Start of RECORDS TO PROCESS

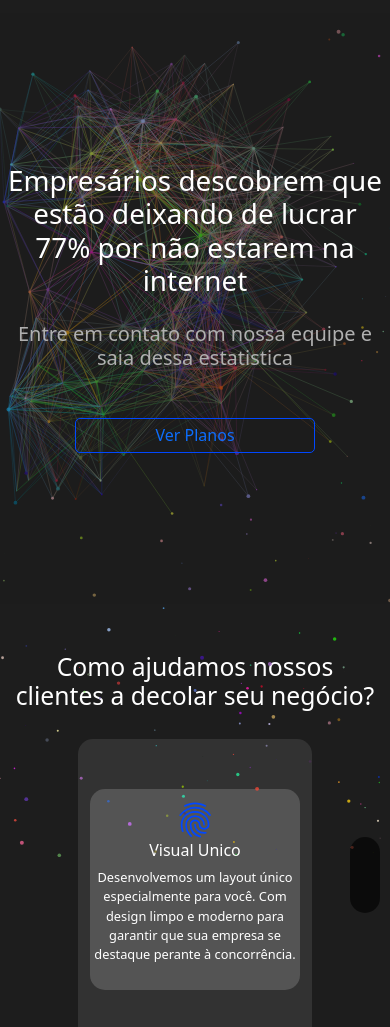
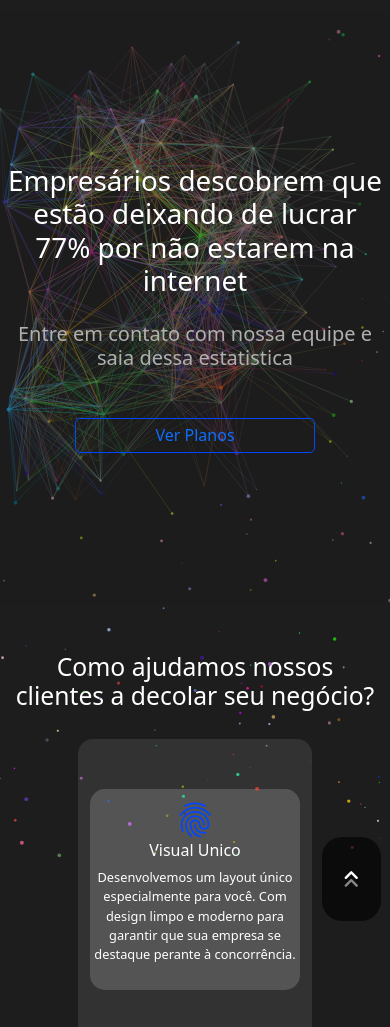
Before and after one commit to Murillo-Javier/site-empresa, a website: page index.html in a window 390 px wide. Shown: the part 57-1084 px from the top of the page. Drawn offline with nearby package versions, Linux system fonts and the light colour scheme.

Commit message:
celbutton

```diff
--- a/style/style.scss
+++ b/style/style.scss
@@ -352,6 +352,13 @@ main {
     white-space: nowrap;
 }
 
+@media only screen and (max-width: 739px) {
+    .top {
+        width: 15vw;
+        height: 10vh;
+    }
+}
+
 footer {
     p {
         display: flex;
```
Also changed, not shown: style/style.css, 1 other file.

End of RECORDS TO PROCESS

▶ [EXERCISE REQUIREMENTS]:
When a line in the records above holds "width", that line is to be reported.

▶ [REPLY TO THE TASK]:
+@media only screen and (max-width: 739px) {
+        width: 15vw;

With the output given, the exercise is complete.